It’s estimated that nearly 45 million U.S. households will transfer more than $68 trillion over the next 25 years, according to Cerulli Associates. Baby boomers hold the bulk of the wealth, thanks to a decade of stock market and real estate growth.

Estate planning is critical because important changes have occurred, said certified financial planner Michelle Gessner, founder of Gessner Wealth Strategies in Houston.

More from Personal Finance:
Inheriting an individual retirement account? Here’s how to avoid a tax bomb
Those 529 college savings plans can be a flexible way to transfer wealth
Advisors say life insurance may help combat Biden’s proposed tax increase

Here’s what families should know as they weigh options to transfer wealth.

While the Tax Cut and Jobs Act of 2017 made sweeping changes — such as cutting the highest income-tax rate and nearly doubling the estate-tax exemption — many provisions will sunset after 2025.

Meanwhile, President Joe Biden has called for levy hikes on the wealthy, including raising the top tax rate, bumping levies on capital gains and taxing inherited property at death, among other proposals. 

Although the future of Biden’s agenda is unclear, financial experts plan on higher future rates through new legislation or TCJA expirations.

“It really makes 2021 potentially a very consequential year for decisions,” said Larry Harris, CFP and director of tax services at Parsec Financial in Asheville, North Carolina.

Roth IRA conversions

This is something that needs to be addressed so that they can keep as much money for their families as possible,

Michelle Gessner

Founder of Gessner Wealth Strategies

One workaround, a Roth IRA conversion, changes the balance from pre-tax to after-tax money. The owner pays levies at “today’s low, bargain-basement” rates, allowing heirs to receive tax-free funds, said Gessner.        

“This is something that needs to be addressed so that they can keep as much money for their families as possible,” she said.

Life insurance tactics

Those with large IRA balances may also consider life insurance to transfer wealth, Gessner said. Owners may withdraw money, pay taxes on the funds and use the proceeds for a universal or whole life insurance policy.

Generally, heirs will receive a tax-free benefit worth two to four times what someone pays in, Gessner said.

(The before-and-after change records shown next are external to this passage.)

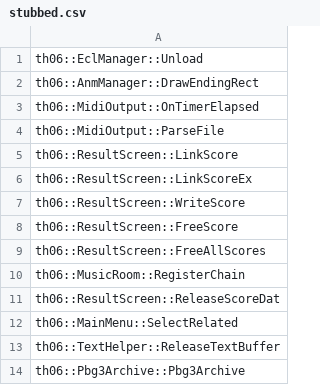
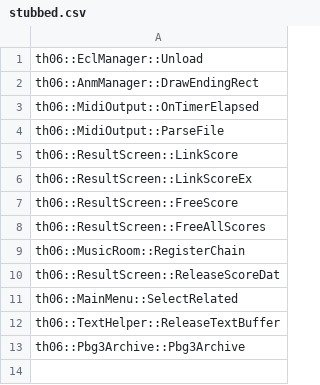
Before and after one commit to happyhavoc/th06, a CSV file: config/stubbed.csv, drawn as a sheet.

```diff
--- a/config/stubbed.csv
+++ b/config/stubbed.csv
@@ -6,3 +6,2 @@ th06::ResultScreen::LinkScore
 th06::ResultScreen::LinkScoreEx
-th06::ResultScreen::WriteScore
 th06::ResultScreen::FreeScore
```
Also changed, not shown: config/implemented.csv, 2 other files.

Of course, the cost of life insurance premiums depends on age, gender, location, health status and more. However, an advisor can gather quotes and run projections to see if and when the investment makes sense.

“It is not one size fits all,” Gessner added.

Gifting strategies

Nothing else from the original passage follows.